It’s just toying with me, like a cat playing with its. . . oh. Its food. Robot cats still enjoy feasting on the flesh of their victims.
I had an idea, and turned on all the taps. Perched on the toilet, I called, “Here, Kitty Kitty Kitty. Come see what I’m doing.”
Fi didn’t respond. I found an email in my inbox: “We’re not stupid, meatwad. Love, your automated home care centre.”
I left the taps on, hoping. But after three hours, I slipped and fell. With all the electronics around, the shock knocked me out.
I awoke sopping wet, with a badly burnt foot. The PC had been kind enough to cut off my water supply. Good, but uh-oh. I needed food, too.

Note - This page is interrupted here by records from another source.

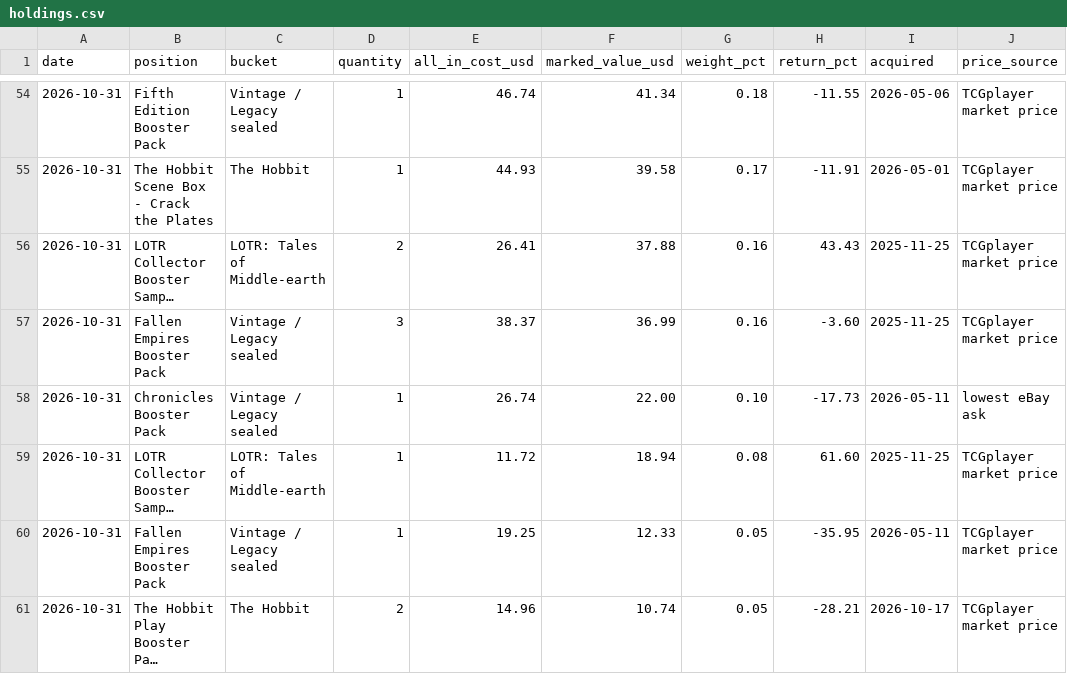
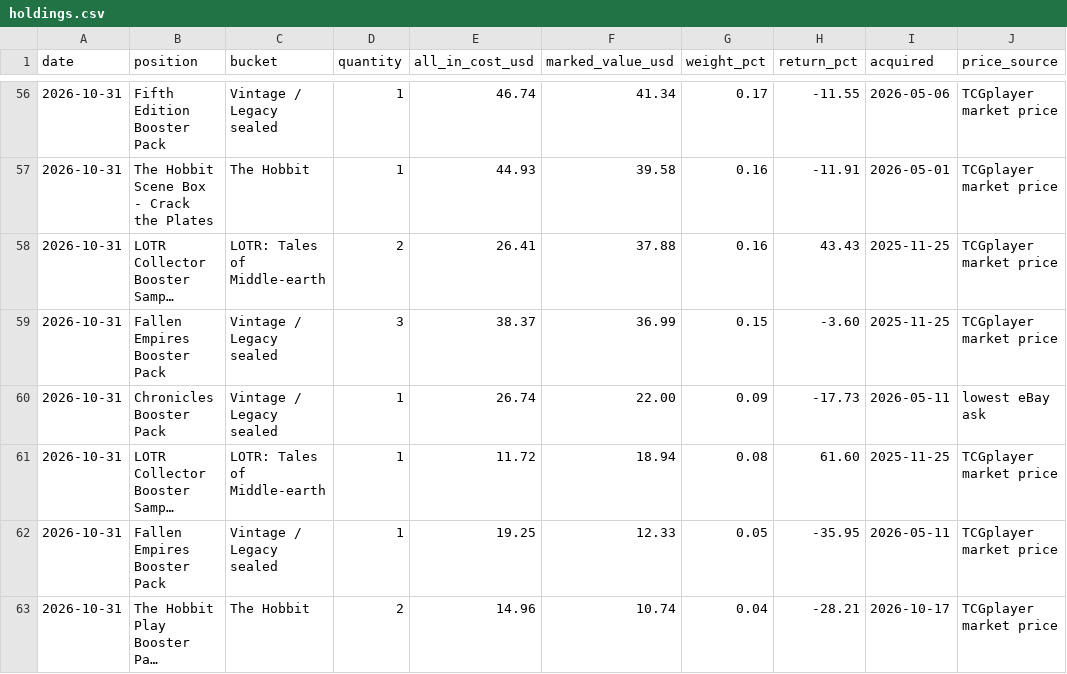
Before and after one commit to urzatower/capital, a CSV file: holdings.csv, drawn as a sheet; only a part is shown, gaps mark what is left out; long unchanged cells end in …; addresses are those after the commit; the diff covers the shown part only; the diff names each change by its address in the sheet, - before the commit and + after, or states it on an @@ line.

```diff
--- a/holdings.csv
+++ b/holdings.csv
-G56 (weight_pct): 0.18
+G56 (weight_pct): 0.17
-G57 (weight_pct): 0.17
+G57 (weight_pct): 0.16
-G59 (weight_pct): 0.16
+G59 (weight_pct): 0.15
-G60 (weight_pct): 0.10
+G60 (weight_pct): 0.09
-G63 (weight_pct): 0.05
+G63 (weight_pct): 0.04
```
Also changed, not shown: 2 added rows and 54 edited cells elsewhere in this file, 12 other files.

I heard purring, and was almost certain it was the soporific purr of Fi in napping mode. So I crept from the bathroom to the kitchen.
I grabbed as much food and water as I could, then tiptoed back. Suddenly my PC turned my ipod on. I ran. Fi smacked into the door behind me.
I saw Bec pause at the mailbox as usual. She always glanced at the house as she put my mail in, daring me to get it myself before Saturday.
This time she didn’t look up. She put a large parcel in the box and rode off without a wave.
Bec knew – and she’d given me something. All I had to do was get it. I began to shake just thinking about it. Plus I’d have to get past Fi.
Bec dropped a postcard at my mailbox. I noticed the back of her bike was empty of mail. She was ready for me to leave the house – to flee.
I didn’t go. It wasn’t even the fear that stopped me. I was mad. My cat and computer had taken MY house, and I was going to take them down.
I waited until I heard Fi’s sleeping purr. She couldn’t change her programming – but I could change mine. I climbed out the window.
The grass tickled my feet and I almost laughed aloud. It was strangely comforting to know that a monster really could leap out at me.
I got the parcel and crept back, squeezing through the window. Take that, robots! Then I hyperventilated until I passed out.
Still shaking. I hoped the box could tell me how to shut down Fi and my home PC network. It didn’t feel like books, though. And it sloshed.
I ate raw two-minute noodles and beef jerky. Fortified by my meal, I opened my parcel. It was matches. And petrol. Lots of petrol.
I woke up smiling, and it took me a moment to realise why – robots can’t smell. Suddenly I wasn’t shaking any more.
I spent all day planning how to burn down my house. I soaked toilet paper in petrol, and soaked that into the walls.
Fi scratched on the door without stopping. She wasn’t playing any more.
I saw the crack in the bathroom door the instant I woke up. Time was running out. Fi was purring loudly, watching me as she clawed the door.
I poured petrol on Fi’s head. She shook herself, and almost bit off my finger. I just hoped she didn’t wash herself like other cats.
The door broke. I kicked Fi against the wall and ran, making for the living room. We charged around the living room, kitchen, and hall.
I stomped and kicked and hurled myself away from Fi’s snapping jaws, growing more exhausted each hour. My strength faded fast.
Fi collapsed. One of her eyes blinked red, and I realised she was low on battery. She was wireless, so I didn’t have long.
I barricaded myself in my bedroom as my ipod played reproachful country and western. When the door was wedged tightly, I collapsed.